* _What needs to be done_
Output the data in full. Keep every word exact and exclude the pictures.
Start of Block
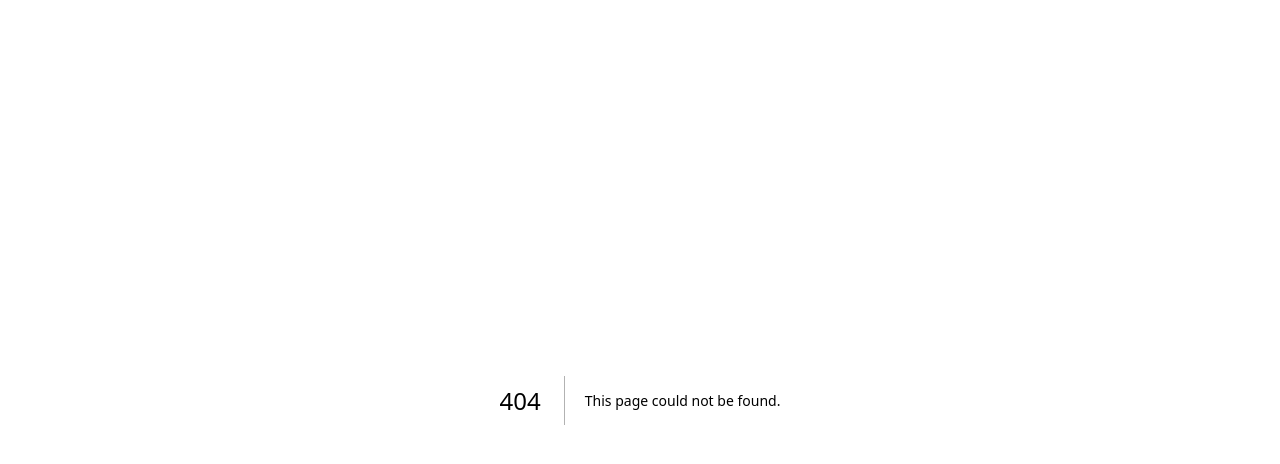
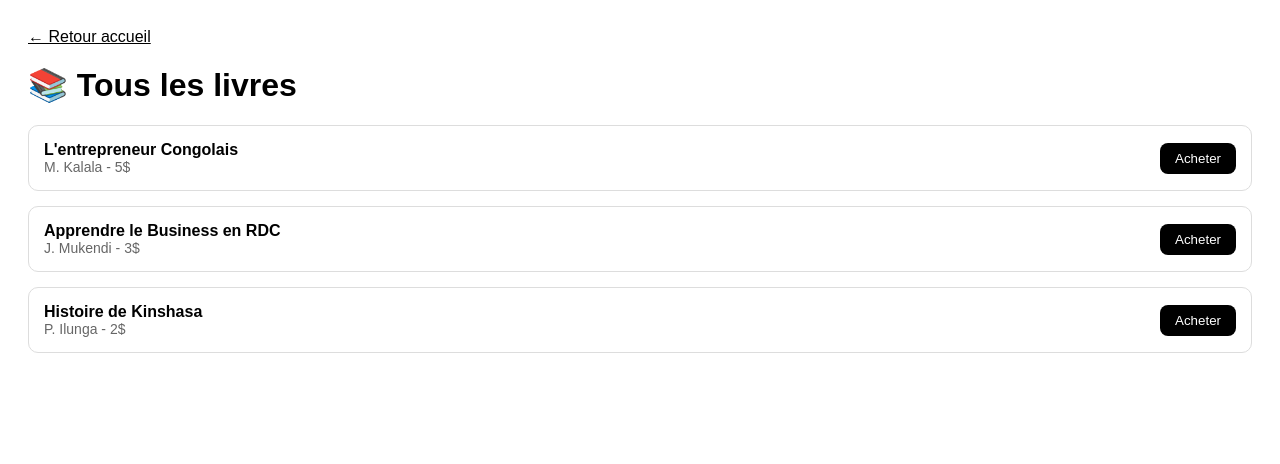
Before and after one commit to cmprojetsmasi/paxio, a Next.js app: page /livres in a window 1280 px wide. Before the commit this address had no page. Shown: the top 464 px of the page. Built offline with nearby package versions, Linux system fonts and the light colour scheme.

Commit message:
Add Livres component to display book list

```diff
--- /dev/null
+++ b/pages/livres.js
@@ -0,0 +1,24 @@
+export default function Livres() {
+  const livres = [
+    { id: 1, titre: "L'entrepreneur Congolais", prix: "5$", auteur: "M. Kalala" },
+    { id: 2, titre: "Apprendre le Business en RDC", prix: "3$", auteur: "J. Mukendi" },
+    { id: 3, titre: "Histoire de Kinshasa", prix: "2$", auteur: "P. Ilunga" },
+  ];
+  return (
+    <div style={{ fontFamily: 'sans-serif', padding: 20 }}>
+      <a href="/" style={{ color: '#000' }}>← Retour accueil</a>
+      <h1 style={{ marginTop: 20 }}>📚 Tous les livres</h1>
+      <div style={{ display: 'grid', gap: 15, marginTop: 20 }}>
+        {livres.map(livre => (
+          <div key={livre.id} style={{ border: '1px solid #ddd', padding: 15, borderRadius: 10, display: 'flex', justifyContent: 'space-between', alignItems: 'center' }}>
+            <div>
+              <b>{livre.titre}</b>
+              <p style={{ margin: 0, color: '#666', fontSize: 14 }}>{livre.auteur} - {livre.prix}</p>
+            </div>
+            <button style={{ background: '#000', color: '#fff', padding: '8px 15px', borderRadius: 8, border: 'none' }}>Acheter</button>
+          </div>
+        ))}
+      </div>
+    </div>
+  );
+  }
```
End of Block
* _Solved exercise_
Before and after one commit to cmprojetsmasi/paxio, a Next.js app: page /livres in a window 1280 px wide. Before the commit this address had no page. Shown: the top 464 px of the page. Built offline with nearby package versions, Linux system fonts and the light colour scheme.

Commit message:
Add Livres component to display book list

```diff
--- /dev/null
+++ b/pages/livres.js
@@ -0,0 +1,24 @@
+export default function Livres() {
+  const livres = [
+    { id: 1, titre: "L'entrepreneur Congolais", prix: "5$", auteur: "M. Kalala" },
+    { id: 2, titre: "Apprendre le Business en RDC", prix: "3$", auteur: "J. Mukendi" },
+    { id: 3, titre: "Histoire de Kinshasa", prix: "2$", auteur: "P. Ilunga" },
+  ];
+  return (
+    <div style={{ fontFamily: 'sans-serif', padding: 20 }}>
+      <a href="/" style={{ color: '#000' }}>← Retour accueil</a>
+      <h1 style={{ marginTop: 20 }}>📚 Tous les livres</h1>
+      <div style={{ display: 'grid', gap: 15, marginTop: 20 }}>
+        {livres.map(livre => (
+          <div key={livre.id} style={{ border: '1px solid #ddd', padding: 15, borderRadius: 10, display: 'flex', justifyContent: 'space-between', alignItems: 'center' }}>
+            <div>
+              <b>{livre.titre}</b>
+              <p style={{ margin: 0, color: '#666', fontSize: 14 }}>{livre.auteur} - {livre.prix}</p>
+            </div>
+            <button style={{ background: '#000', color: '#fff', padding: '8px 15px', borderRadius: 8, border: 'none' }}>Acheter</button>
+          </div>
+        ))}
+      </div>
+    </div>
+  );
+  }
```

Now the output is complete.